by James C. Sherlock

Some things are very important that the average citizen knows little to nothing about.

For example, a complex state computation, the Composite Index of Local Ability to Pay, determines how much state money per student goes to your school district to maintain an overall state ratio of 55% state and 45% local.

The lower your district composite index of ability to pay, the more money per student your district gets.

You will find some big surprises in the list of school division indexes, or at least I did.

My home division of Virginia Beach did not make the top 20 highest indexes, while the City of Richmond did. Fredericksburg is a top-20 division. Stafford County is in the lower middle group. Bath County has the third highest index out of 133.

The composite is a rules-based calculation of an index based on:

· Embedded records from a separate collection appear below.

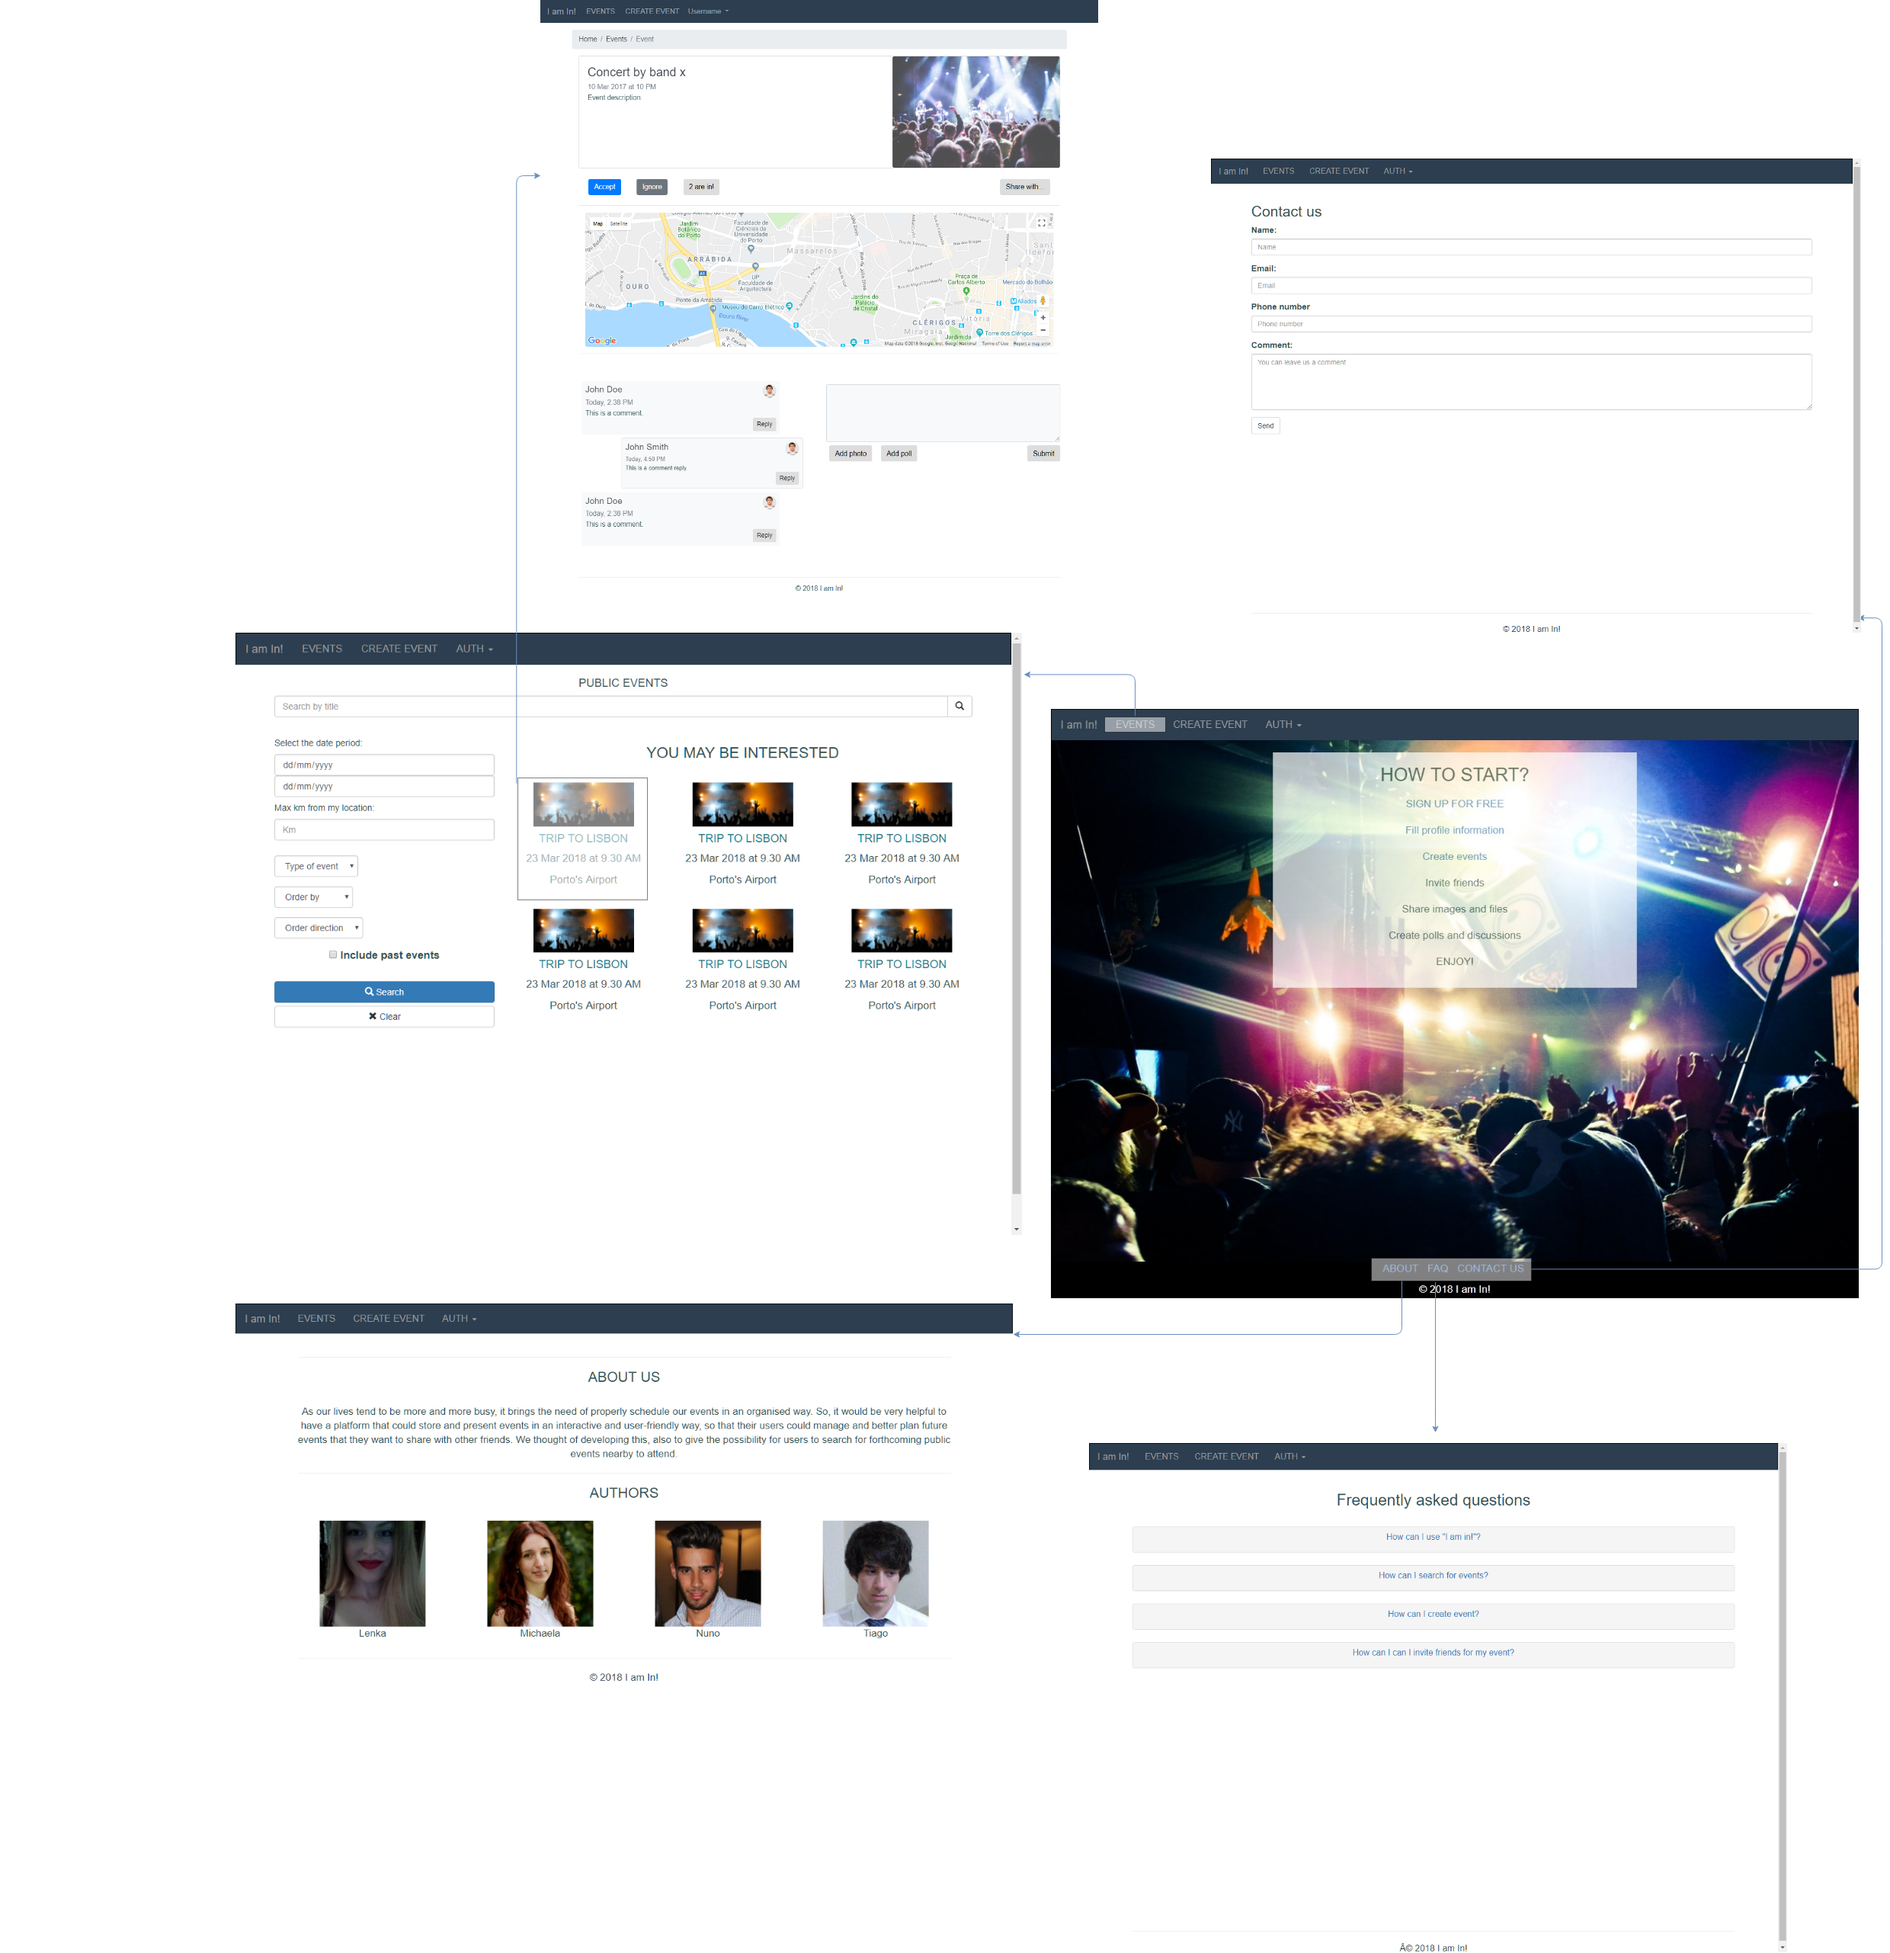
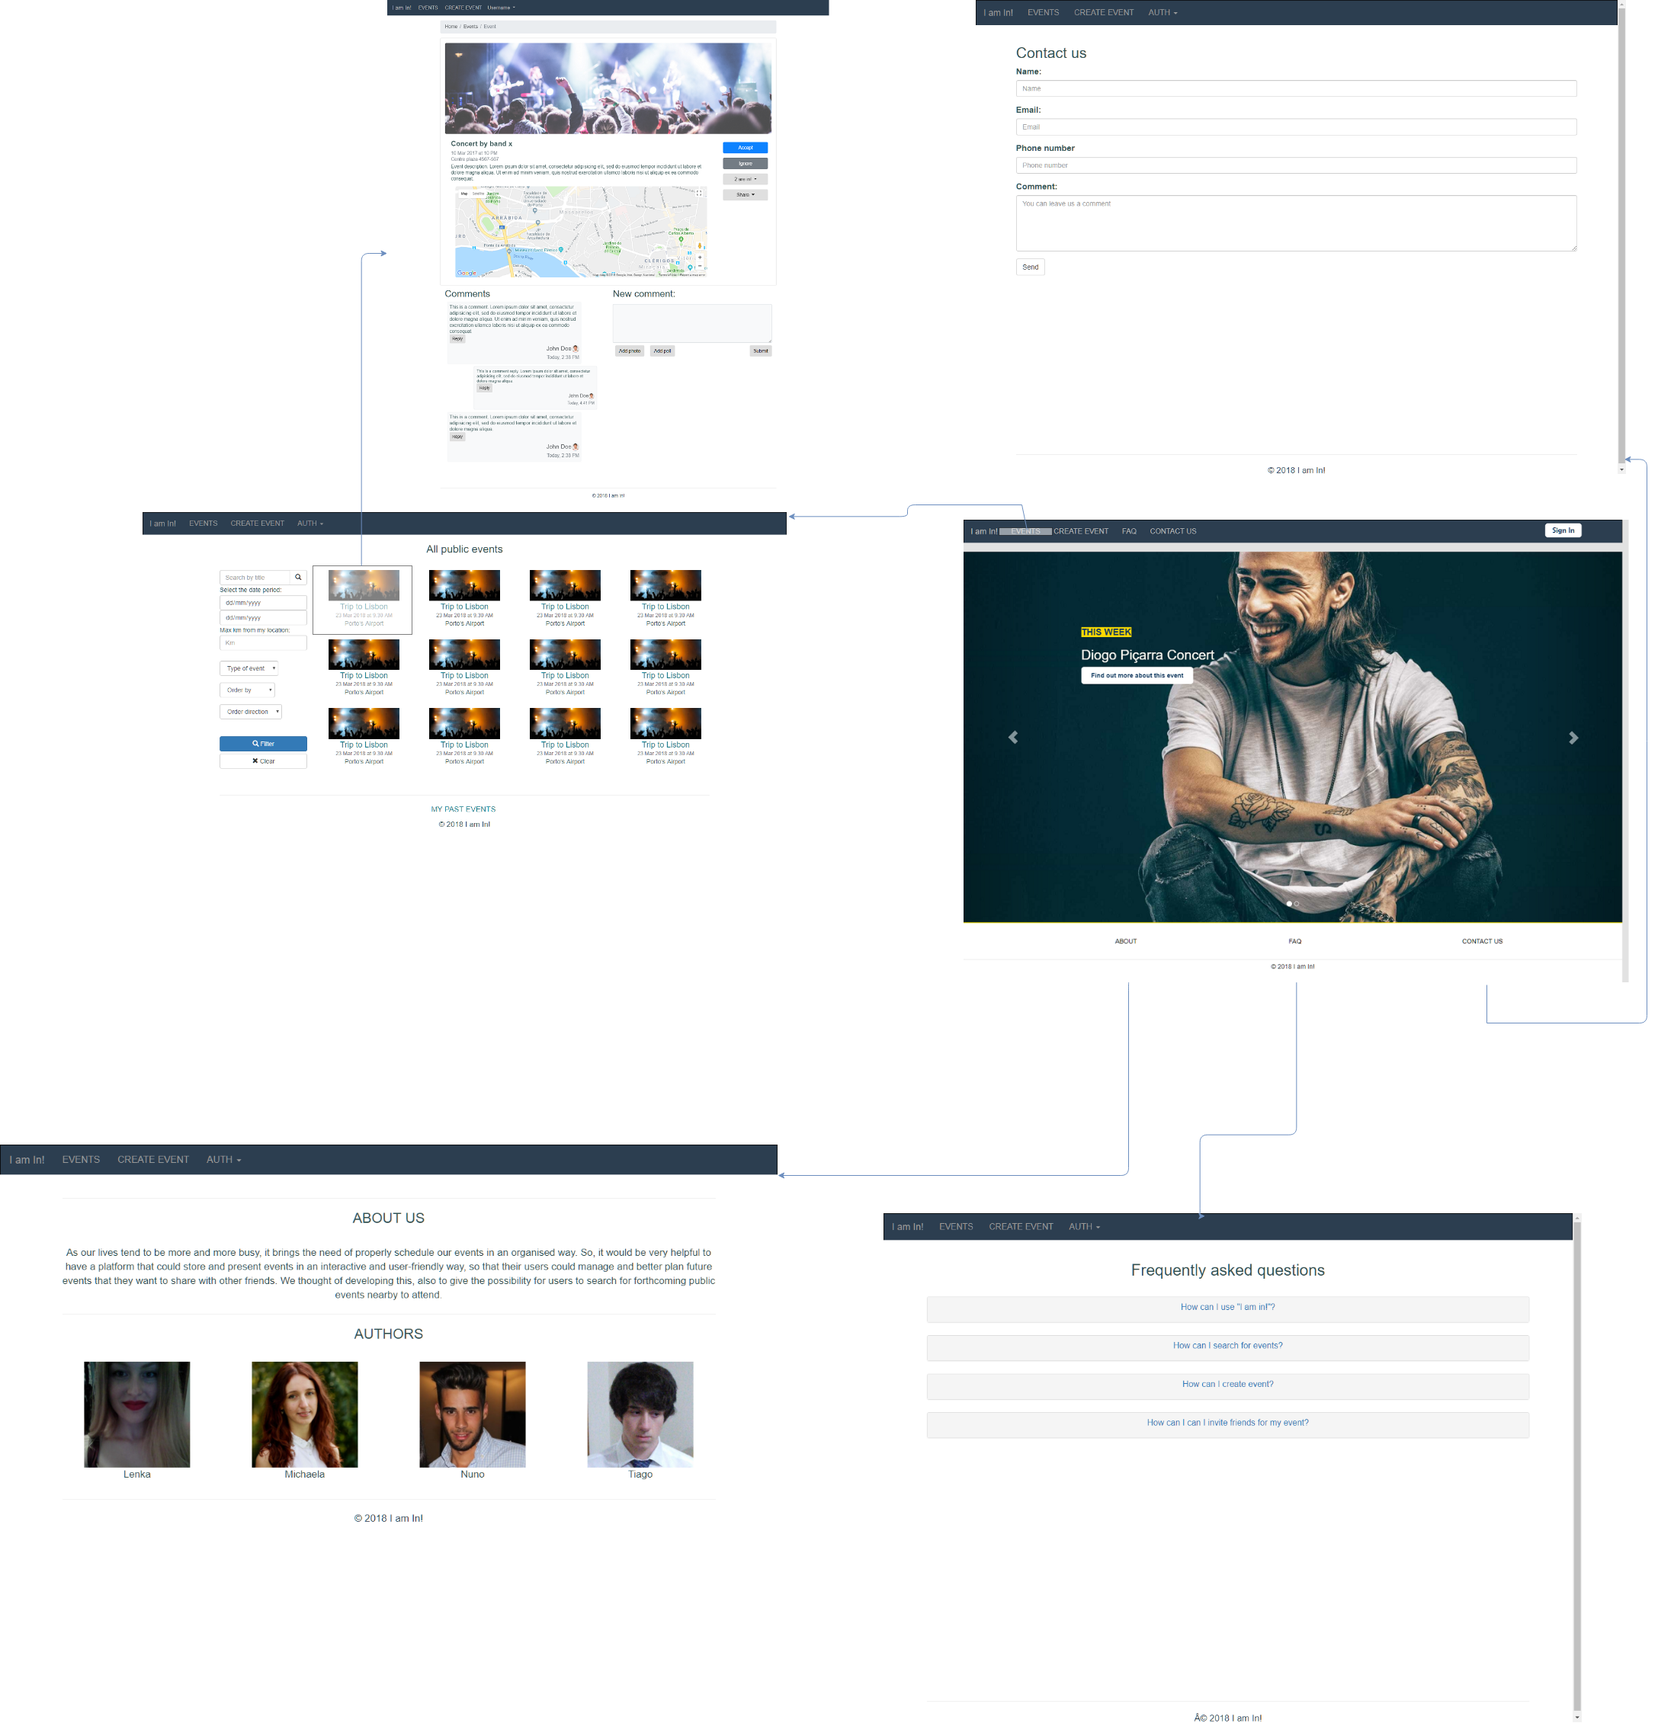
new storyboards

diff --git a/IamIn/pages/index.html b/IamIn/pages/index.html
@@ -30,12 +30,12 @@
                 <li><a href="createEvent/create_event.html">CREATE EVENT</a></li>
                 <li><a href="faq/faq.html">FAQ</a></li>
                 <li><a href="contact/contact.html">CONTACT US</a></li>
-                <li class="dropdown"><a class="dropdown-toggle" data-toggle="dropdown" href="#"> AUTH <span class="caret"></span></a>
+                <!--<li class="dropdown"><a class="dropdown-toggle" data-toggle="dropdown" href="#"> AUTH <span class="caret"></span></a>
                     <ul class="dropdown-menu">
                         <li><a href="user/sign_in.html">SIGN UP</a></li>
                         <li><a href="user/sign_in.html">SIGN IN</a></li>
                     </ul>
-                </li>
+                </li>-->
             </ul>
             <a class="btn btn-lg btn-primary site-login" href="user/sign_in.html">Sign In</a>
 
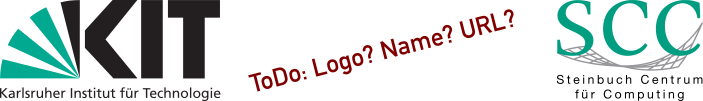
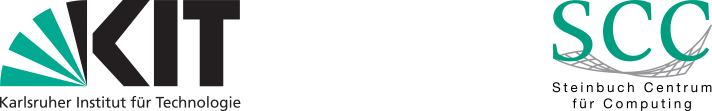
Background geändert.

diff --git a/bits/css/individuell.css b/bits/css/individuell.css
@@ -12,7 +12,7 @@
 	height:110px;
 	z-index: 110;
 	background-color:#fff;
-	background-image: url(../images/individuell/logo260x110.gif);
+	background-image: url(../images/individuell/logo260x110.png);
 	background-repeat:no-repeat;
 	z-index: 110;
 	visibility: visible;
@@ -105,7 +105,7 @@ a:hover {
 	text-align:center;
 	height: 120px;
 	background-image:    url("../images/individuell/kopfbild.png");
-	background-position: left top;
+	background-position: center top;
 	background-repeat:no-repeat;
         margin-bottom: 10px;
 	}
@@ -155,9 +155,9 @@ a:hover {
 #content {
 	position:relative;
 	margin: 0;
-	background-color: #fff;
-	background-image: url(../images/design/bg_beware01.jpg);
-	background-position: top right;
+    background-color: #fff;
+	background-image: url(../images/individuell/kit_background.jpg);
+	background-position: center;
 	background-repeat: no-repeat;
 		}
 #loc_e-mail #content {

  • true value of property,
  • adjusted gross income (including and excluding non-residents);
  • taxable retail sales,
  • Average Daily (Student) Membership (ADM); and
  • total population.

All of those factors are listed for each of 133 school divisions.

The lowest index, thus the lowest ability to pay and the highest per-student reimbursement is Lee County at .1692. Lee County receives almost 5 times as much money per student from the state as the highest index school divisions.

The index is capped at .8. Those localities get the lowest reimbursement per student. Those with the maximum composite index are Alexandria, Arlington, Bath County, Fairfax City, Falls Church, Goochland County, Highland County and Surry County.

I have color coded the locality names on the spreadsheet by top 20 highest composite index, upper middle, lower middle and bottom 30.

You will find one political note at the bottom.

” The actual composite index to be used for Bedford Co. in the 2020-2022 biennium is .3132 pursuant to the appropriation act and Section 15.2-1302, Code of Virginia.”

That is a huge drop from what would have been calculated, resulting in a lot more money to Bedford schools.

The applicable state law is § 15.2-1302. Certain Commonwealth distributions to localities. It appears to be part of the effort to encourage consolidations.

  • It preserves the higher of two state payments calculations for 20 years in the event of a consolidation that transforms two entities into one, as in the case of Bedford.
  • In the case of the semi-consolidation of Martinsville and Henry County in which Martinsville sheds its constitutional officers and independent school division, the preservation period is 15 years. Those two entities have composite indexes that are almost identically low, both in the bottom seven, so there will be no real advantage in that consolidation for state contributions to any program.

Every state has its own way of doing things. I guess the drafters of the federal Constitution figured that out well before we did.